“I used Ben and David in the tradition of art and not in the tradition of acting,” says Dean. “It’s a bit like asking them to sit for a portrait. Actors are uncomfortable if they’re not being directed, even in a small way.”
While in no way calculated, a sense of theatre has permeated throughout much of Dean’s work. It was there perhaps most explicitly in her film of Merce Cunningham and company dancing to John Cage’s composition, 4’33 (2008). It was there again in Play as Cast (2004/2005), which enlarged a monochrome production shot of a play onto the safety curtain of Vienna Opera House as part of an ongoing series of work by contemporary artists. Then there is Die Regimentstochter (2005), a group of thirty-six vintage theatre and opera programmes she found in a German fleamarket. There is drama here too.
“There’s something cut out of the front page of each of them, so you can see the next page coming through,” Dean says. “They look like found collages, until you realise that someone’s cut the swastika from each of them. You don’t know if that was an act of rebellion, or an act of obedience when the swastika became illegal, so there’s this ambivalence to them.”
Dean sat on them for a while, showed them at her 2006 show at Tate St Ives, and the work now belongs to the German government. This is why they won’t be seen at the Fruitmarket. Two other works will. The blackboard-based When first I raised The Tempest (2016) is a storyboard for an imaginary film. The Russian Ending (2001) reimagines a set of found postcards as stills from fictitious disaster movies.
“I’ve always used theatrical language,” says Dean, her words a series of unrehearsed fractures that eventually connect into mini monologues. “Even early on with my blackboard pieces, I used stage directions like ‘exeunt’. When I write about my work as well, I call them asides, so it must be there somewhere.”
Dean’s grand-father was Basil Dean, a pioneering film producer who co-founded Ealing Studios, and went on to make films with the likes of George Formby and Gracie Fields. Given that he died when Dean was eleven, there is no direct influence, but “maybe hearing about all that left its mark.”
Dean’s latest film, not being shown in Edinburgh, is called Antigone.
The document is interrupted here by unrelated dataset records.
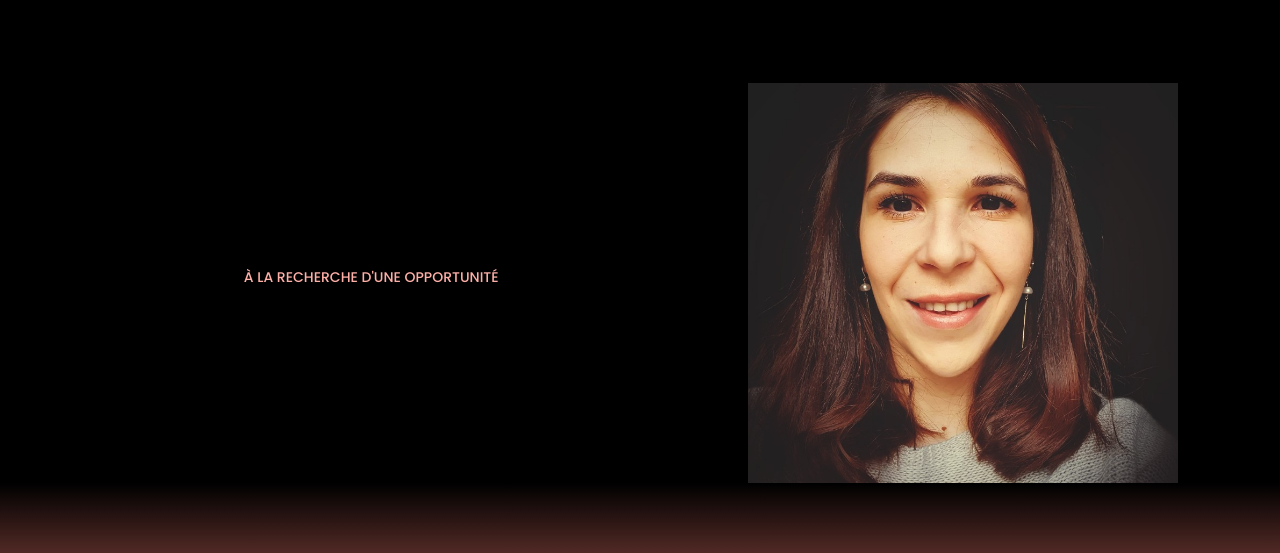
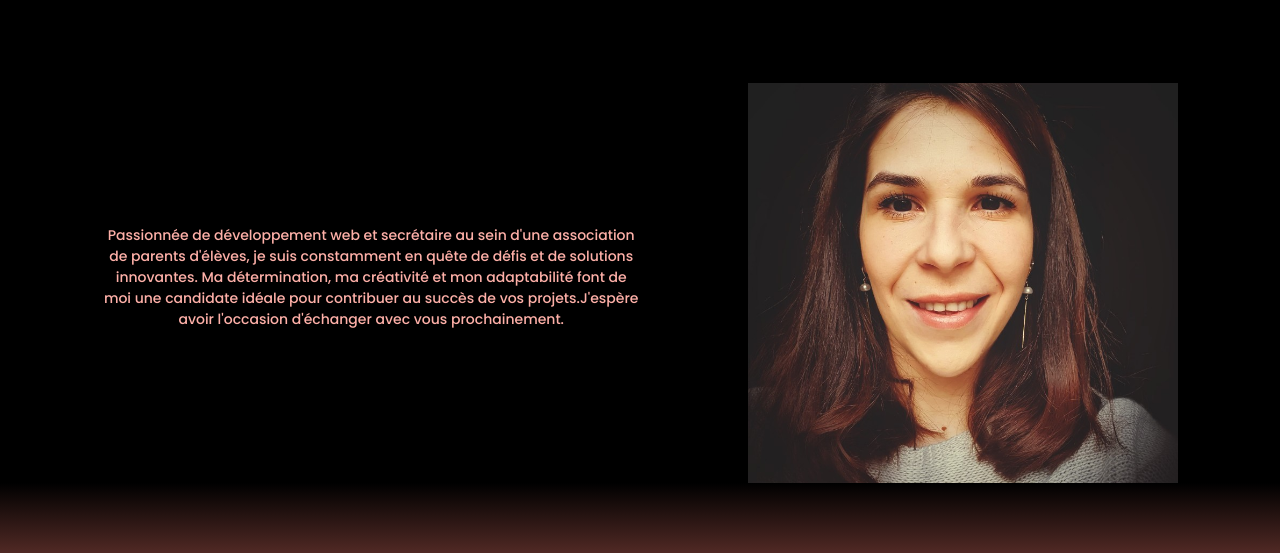
Before and after one commit to PMorgane/opportunit-, a plain HTML site: page index.html in a window 1280 px wide. Shown: the part 247-800 px from the top of the page. Drawn offline with nearby package versions, Linux system fonts and the light colour scheme.

Commit message:
modif accroche

```diff
--- a/index.html
+++ b/index.html
@@ -49,7 +49,7 @@
                 appétence à approfondir et découvrir de nouvelles connaissances me permettent de postuler à une
                 formation de chef de projet digital par alternance. Motivée je suis prête à mettre en lien mes
                 connaissances, mes compétences , mes valeurs et mon intérêt afin que mon projet puisse se concrétiser.-->
-            <p>À LA RECHERCHE D'UNE OPPORTUNITÉ
+            <p>Passionnée de développement web et secrétaire au sein d'une association de parents d'élèves, je suis constamment en quête de défis et de solutions innovantes. Ma détermination, ma créativité et mon adaptabilité font de moi une candidate idéale pour contribuer au succès de vos projets.J'espère avoir l'occasion d'échanger avec vous prochainement.
 
             </p>
           <!--  <a href="Programme Bachelor Chef de projet digital.pdf.html" class="dowload_now_link">Consulter le programme de formation chez Studi</a>--->
```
She began working on it more than twenty years ago, visiting the Sundance Film Festival to learn how to write scripts from some of the greats. The result is more arthouse than multiplex.
“It’s about stage fright,” Dean says, “and came out of what happens when you lose your way.”
With the theatrical beginnings, middles and possible endings presented as a body of work in Woman with the Red Hat, might Dean ever go the whole hog and make (+italic)movies(-italic) rather than (+italic)films(-italic).
“No,” says Dean the reluctant auteur. “I’ve always resisted that, and I think I always will. The whole process of making Antigone after going to Sundance and all of that confirmed to me that I need the blindness of working as an artist rather than a film director. I have to get it all from underneath rather than left or right.
“With Antigone, for twenty years I was carrying around this idea of writing a script, but I came back from Sundance, and even with everything I’d learnt there, I couldn’t do it. I write, and I make films, so why can’t I do that?”
She answers herself.
“Probably because I don’t want to. I need to be blind. I need to not know where I’m going. If there’s one thing I understand about my work is that I don’t want to know the entry point. I need to be blind.”
Tacita Dean – Woman with a Red Hat, Fruitmarket Gallery, Edinburgh, July 7th-September 30th.
The List Edinburgh Festival Guide 2018, July 2018